European Horseracing Looks to Learn Razzle Dazzle From NFL

The European horseracing industry was this week trying to learn razzle dazzle marketing and promotion from the National Football League, the purveyor of what it calls the “epic weekly drama where every moment matters".

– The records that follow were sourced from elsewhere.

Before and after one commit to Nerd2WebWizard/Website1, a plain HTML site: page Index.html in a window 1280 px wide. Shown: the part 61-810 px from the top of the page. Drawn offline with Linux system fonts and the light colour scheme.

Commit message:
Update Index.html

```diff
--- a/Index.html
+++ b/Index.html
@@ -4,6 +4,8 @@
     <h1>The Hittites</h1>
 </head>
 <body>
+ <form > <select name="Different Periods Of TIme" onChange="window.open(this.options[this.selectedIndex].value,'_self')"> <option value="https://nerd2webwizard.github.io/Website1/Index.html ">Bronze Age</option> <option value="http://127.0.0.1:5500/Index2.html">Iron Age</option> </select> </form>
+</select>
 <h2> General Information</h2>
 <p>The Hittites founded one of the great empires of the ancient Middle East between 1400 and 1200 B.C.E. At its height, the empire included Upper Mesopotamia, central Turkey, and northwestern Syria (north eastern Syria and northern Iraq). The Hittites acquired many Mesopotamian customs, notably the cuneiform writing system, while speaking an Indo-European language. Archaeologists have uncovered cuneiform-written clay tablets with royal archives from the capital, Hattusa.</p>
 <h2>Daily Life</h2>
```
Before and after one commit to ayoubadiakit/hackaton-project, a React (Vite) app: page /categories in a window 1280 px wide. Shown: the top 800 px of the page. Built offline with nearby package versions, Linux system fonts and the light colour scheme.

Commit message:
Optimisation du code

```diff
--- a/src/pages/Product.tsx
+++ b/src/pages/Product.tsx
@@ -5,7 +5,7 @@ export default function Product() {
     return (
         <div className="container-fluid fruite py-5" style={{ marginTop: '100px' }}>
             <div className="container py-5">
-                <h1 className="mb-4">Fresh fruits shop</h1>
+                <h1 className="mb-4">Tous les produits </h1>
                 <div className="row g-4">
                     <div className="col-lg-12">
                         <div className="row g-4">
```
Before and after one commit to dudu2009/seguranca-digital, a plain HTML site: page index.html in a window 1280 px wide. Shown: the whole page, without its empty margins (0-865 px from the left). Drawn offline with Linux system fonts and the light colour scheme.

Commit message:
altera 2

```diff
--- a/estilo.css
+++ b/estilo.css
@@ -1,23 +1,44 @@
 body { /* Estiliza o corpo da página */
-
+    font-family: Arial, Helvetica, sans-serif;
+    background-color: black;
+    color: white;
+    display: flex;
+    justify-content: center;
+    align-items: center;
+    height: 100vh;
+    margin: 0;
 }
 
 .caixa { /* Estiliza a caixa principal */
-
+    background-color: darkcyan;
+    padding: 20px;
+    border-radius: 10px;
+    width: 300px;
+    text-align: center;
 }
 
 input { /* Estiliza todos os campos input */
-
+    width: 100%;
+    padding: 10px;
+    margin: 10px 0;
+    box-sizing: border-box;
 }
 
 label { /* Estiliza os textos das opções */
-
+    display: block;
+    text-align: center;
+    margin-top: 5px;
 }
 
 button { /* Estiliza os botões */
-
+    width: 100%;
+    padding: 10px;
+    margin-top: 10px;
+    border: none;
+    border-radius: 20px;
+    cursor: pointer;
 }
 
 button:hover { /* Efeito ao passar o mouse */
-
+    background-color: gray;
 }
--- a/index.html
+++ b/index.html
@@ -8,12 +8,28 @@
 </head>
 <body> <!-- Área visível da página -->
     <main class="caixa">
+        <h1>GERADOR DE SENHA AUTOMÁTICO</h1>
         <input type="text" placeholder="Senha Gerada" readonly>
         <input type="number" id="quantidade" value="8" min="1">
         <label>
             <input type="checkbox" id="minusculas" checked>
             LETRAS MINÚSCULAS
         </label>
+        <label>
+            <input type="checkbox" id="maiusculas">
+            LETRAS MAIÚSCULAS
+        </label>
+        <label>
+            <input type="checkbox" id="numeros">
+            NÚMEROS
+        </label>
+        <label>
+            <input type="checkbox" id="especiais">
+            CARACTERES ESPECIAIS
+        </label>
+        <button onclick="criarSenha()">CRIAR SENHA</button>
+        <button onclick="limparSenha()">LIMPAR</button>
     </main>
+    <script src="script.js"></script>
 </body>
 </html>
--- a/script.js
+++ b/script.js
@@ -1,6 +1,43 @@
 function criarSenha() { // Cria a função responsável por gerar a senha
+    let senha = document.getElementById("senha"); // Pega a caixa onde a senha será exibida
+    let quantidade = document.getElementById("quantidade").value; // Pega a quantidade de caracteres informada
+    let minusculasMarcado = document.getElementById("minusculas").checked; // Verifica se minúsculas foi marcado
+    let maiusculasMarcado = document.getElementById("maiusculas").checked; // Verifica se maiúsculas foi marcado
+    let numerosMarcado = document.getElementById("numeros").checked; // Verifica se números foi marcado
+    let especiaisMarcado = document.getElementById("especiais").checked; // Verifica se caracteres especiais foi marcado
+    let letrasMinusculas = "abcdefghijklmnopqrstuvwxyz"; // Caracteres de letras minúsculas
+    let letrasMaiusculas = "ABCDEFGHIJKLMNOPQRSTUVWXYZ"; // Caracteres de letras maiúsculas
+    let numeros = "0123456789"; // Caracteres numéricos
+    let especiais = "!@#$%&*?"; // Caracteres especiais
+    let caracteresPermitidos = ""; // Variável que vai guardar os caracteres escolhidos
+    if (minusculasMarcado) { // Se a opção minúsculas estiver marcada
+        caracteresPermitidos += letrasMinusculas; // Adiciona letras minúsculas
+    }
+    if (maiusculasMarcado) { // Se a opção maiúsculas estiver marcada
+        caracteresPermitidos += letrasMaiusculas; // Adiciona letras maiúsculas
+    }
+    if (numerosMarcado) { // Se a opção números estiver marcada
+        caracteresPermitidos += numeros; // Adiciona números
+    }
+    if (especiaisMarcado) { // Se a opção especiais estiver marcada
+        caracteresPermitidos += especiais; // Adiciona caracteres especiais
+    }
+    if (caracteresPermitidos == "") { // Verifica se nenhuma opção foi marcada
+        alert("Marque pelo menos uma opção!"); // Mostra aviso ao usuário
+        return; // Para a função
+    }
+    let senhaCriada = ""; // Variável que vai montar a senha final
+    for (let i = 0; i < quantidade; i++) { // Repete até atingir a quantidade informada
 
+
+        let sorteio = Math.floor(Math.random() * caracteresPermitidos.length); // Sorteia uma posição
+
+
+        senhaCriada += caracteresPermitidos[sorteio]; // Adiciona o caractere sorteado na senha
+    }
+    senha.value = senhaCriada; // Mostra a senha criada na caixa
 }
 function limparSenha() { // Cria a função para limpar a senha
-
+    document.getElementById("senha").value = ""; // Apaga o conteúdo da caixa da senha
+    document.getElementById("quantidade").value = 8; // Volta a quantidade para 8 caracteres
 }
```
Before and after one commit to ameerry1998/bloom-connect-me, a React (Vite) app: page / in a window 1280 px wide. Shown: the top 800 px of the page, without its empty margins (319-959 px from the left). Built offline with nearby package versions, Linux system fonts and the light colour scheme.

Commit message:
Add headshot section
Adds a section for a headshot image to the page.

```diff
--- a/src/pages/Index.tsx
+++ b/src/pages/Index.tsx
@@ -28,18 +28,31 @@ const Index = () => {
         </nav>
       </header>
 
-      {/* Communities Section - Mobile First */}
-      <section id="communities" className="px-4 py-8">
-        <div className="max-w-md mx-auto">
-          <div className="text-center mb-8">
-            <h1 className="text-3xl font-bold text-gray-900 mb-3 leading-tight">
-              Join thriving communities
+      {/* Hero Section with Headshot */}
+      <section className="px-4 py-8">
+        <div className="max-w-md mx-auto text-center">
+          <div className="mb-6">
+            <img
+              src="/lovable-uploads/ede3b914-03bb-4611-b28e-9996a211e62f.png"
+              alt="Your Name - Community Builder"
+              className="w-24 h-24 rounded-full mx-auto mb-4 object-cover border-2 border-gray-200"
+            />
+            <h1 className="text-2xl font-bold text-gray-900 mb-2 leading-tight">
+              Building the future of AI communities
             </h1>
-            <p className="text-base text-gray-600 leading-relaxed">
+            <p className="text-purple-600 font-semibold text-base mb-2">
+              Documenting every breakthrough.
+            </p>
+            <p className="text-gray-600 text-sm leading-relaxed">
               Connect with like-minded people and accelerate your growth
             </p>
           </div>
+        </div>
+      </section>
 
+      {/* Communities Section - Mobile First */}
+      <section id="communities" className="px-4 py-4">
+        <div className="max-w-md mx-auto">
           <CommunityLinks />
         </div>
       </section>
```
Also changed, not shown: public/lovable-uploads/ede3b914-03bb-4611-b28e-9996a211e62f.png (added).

The horseracing industry, plagued by declining attendance or falling revenue in countries including France, the UK and Germany, was hoping to learn from the NFL, far and away America’s favourite sport, at the Leaders in Racing conference in London this week.  
 
Marc Reeves, the NFL’s international commercial director, outlined the league’s 365-day promotional build-up, joking that the actual 16-game schedule, a prelude to playoffs and the Super Bowl, is “arguably the most boring part of the year”.
    
The NFL has even managed to turn its annual draft of promising college players into a spectacle, he said. 
 
“It’s really just our commissioner standing up on a podium like this opening an envelope, and yet we’ve turned that into three days of prime-time live TV,” he told more than 100 racing executives. 
 
The games themselves are an average of only 11 minutes of action in events that last about three hours and six minutes, Reeves said. 
 
Making that sliver of activity into a world-shaking clash of titans is a challenge that could inspire the horseracing industry, where a whole days’ worth of activities may build up to a race that lasts maybe two-and-a-half minutes, one executive noted later. 
 
In contrast to American football, US horseracing is maybe the country’s 49th favourite sport, according to a downcast George Strawbridge, owner of Augustin Stables, a Pennsylvania steeplechase horse operation. 
 
“I think it’s behind poker," he said. 
 
Some European racing executives are trying to bring some pizazz to the industry in a more modest fashion. 
 
France Galop is looking to cut back on free admissions as part of a plan to create premium brand names, according to deputy managing director Jean-Christophe Giletta, a former live-events executive who joined the governing body of French racing a year ago. 
 
“We did not take care of our customers the last 15 years,” he said. “When you don’t take care of your customers, they go over to other sports.”
 
In 2003, average attendance was 500,000 per year, with half free admissions, he said. 
 
That year, it added another 250,000 free tickets and, from then on, paid admissions declined by 5 percent a year, he said.
 
Average admission prices have been €5 (£4.20) for years, but now the organisation is looking to charge €10 to €15 for the top 20 events, and more for reserved seats, Giletta told GamblingCompliance.
 
“For the Premier League, we want to charge premier prices,” he said. 
 
Reeves of the NFL suggested that racing industry executives use data to learn as much as possible about their customers. 
 
They should also use technology to connect with those customers. 
 
They should make sure to make the event itself appealing enough to lure customers who might otherwise be tempted to watch on television, he said.
 
“You’ve got too many races, too many events, too many tracks — you need to restrict," Bernie Mullin, chief executive of Aspire Group consulting, and a former National Basketball Association and National Hockey League executive, told the racing bosses.
 
The NFL, however, is unlikely to embrace gambling, the business that is synonymous with horseracing.  
 
American football is fighting New Jersey in court over its vote to approve sports betting, and it bars its players, coaches and employees from endorsing or appearing in advertisements for gambling. 
 
“We’re very highly controlled by our ownership, and they’ve made it very clear that’s an area they’re not comfortable with," Reeves said.  
 
One racetrack executive agreed that the NFL was the master of marketing, but he needed to ponder what the lesson was for his racetrack. 
 
“There’s got to be a couple golden nuggets in there; we just don’t know what they are yet," said Mark Spincer, managing director of Doncaster Racecourse.